The answer should consist of all the records, written out word for word.

Data for review
===============
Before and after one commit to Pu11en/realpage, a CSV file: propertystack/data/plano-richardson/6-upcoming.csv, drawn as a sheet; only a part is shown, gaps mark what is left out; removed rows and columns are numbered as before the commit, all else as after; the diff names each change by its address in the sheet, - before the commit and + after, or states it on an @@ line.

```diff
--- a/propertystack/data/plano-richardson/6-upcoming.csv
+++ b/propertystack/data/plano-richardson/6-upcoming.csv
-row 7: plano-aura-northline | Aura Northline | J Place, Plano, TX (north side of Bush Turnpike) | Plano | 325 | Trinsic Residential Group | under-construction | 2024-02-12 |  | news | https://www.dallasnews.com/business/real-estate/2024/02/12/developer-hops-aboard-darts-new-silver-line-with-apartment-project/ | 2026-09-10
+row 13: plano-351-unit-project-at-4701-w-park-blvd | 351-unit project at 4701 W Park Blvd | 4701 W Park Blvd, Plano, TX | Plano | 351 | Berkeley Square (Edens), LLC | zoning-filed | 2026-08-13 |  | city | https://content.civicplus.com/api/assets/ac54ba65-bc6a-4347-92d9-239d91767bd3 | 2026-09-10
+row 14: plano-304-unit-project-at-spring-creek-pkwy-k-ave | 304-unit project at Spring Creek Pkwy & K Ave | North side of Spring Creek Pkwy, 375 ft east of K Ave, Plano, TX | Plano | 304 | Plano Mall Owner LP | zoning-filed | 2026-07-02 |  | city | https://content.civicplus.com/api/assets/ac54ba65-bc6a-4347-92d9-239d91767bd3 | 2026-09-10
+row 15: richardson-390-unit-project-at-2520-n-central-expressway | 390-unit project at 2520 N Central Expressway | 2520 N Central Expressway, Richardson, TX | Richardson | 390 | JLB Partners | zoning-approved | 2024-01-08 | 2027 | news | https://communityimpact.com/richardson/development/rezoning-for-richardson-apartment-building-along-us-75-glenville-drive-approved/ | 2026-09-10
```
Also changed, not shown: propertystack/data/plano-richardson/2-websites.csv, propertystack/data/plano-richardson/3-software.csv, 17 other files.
===============
Output of the task
Before and after one commit to Pu11en/realpage, a CSV file: propertystack/data/plano-richardson/6-upcoming.csv, drawn as a sheet; only a part is shown, gaps mark what is left out; removed rows and columns are numbered as before the commit, all else as after; the diff names each change by its address in the sheet, - before the commit and + after, or states it on an @@ line.

```diff
--- a/propertystack/data/plano-richardson/6-upcoming.csv
+++ b/propertystack/data/plano-richardson/6-upcoming.csv
-row 7: plano-aura-northline | Aura Northline | J Place, Plano, TX (north side of Bush Turnpike) | Plano | 325 | Trinsic Residential Group | under-construction | 2024-02-12 |  | news | https://www.dallasnews.com/business/real-estate/2024/02/12/developer-hops-aboard-darts-new-silver-line-with-apartment-project/ | 2026-09-10
+row 13: plano-351-unit-project-at-4701-w-park-blvd | 351-unit project at 4701 W Park Blvd | 4701 W Park Blvd, Plano, TX | Plano | 351 | Berkeley Square (Edens), LLC | zoning-filed | 2026-08-13 |  | city | https://content.civicplus.com/api/assets/ac54ba65-bc6a-4347-92d9-239d91767bd3 | 2026-09-10
+row 14: plano-304-unit-project-at-spring-creek-pkwy-k-ave | 304-unit project at Spring Creek Pkwy & K Ave | North side of Spring Creek Pkwy, 375 ft east of K Ave, Plano, TX | Plano | 304 | Plano Mall Owner LP | zoning-filed | 2026-07-02 |  | city | https://content.civicplus.com/api/assets/ac54ba65-bc6a-4347-92d9-239d91767bd3 | 2026-09-10
+row 15: richardson-390-unit-project-at-2520-n-central-expressway | 390-unit project at 2520 N Central Expressway | 2520 N Central Expressway, Richardson, TX | Richardson | 390 | JLB Partners | zoning-approved | 2024-01-08 | 2027 | news | https://communityimpact.com/richardson/development/rezoning-for-richardson-apartment-building-along-us-75-glenville-drive-approved/ | 2026-09-10
```
Also changed, not shown: propertystack/data/plano-richardson/2-websites.csv, propertystack/data/plano-richardson/3-software.csv, 17 other files.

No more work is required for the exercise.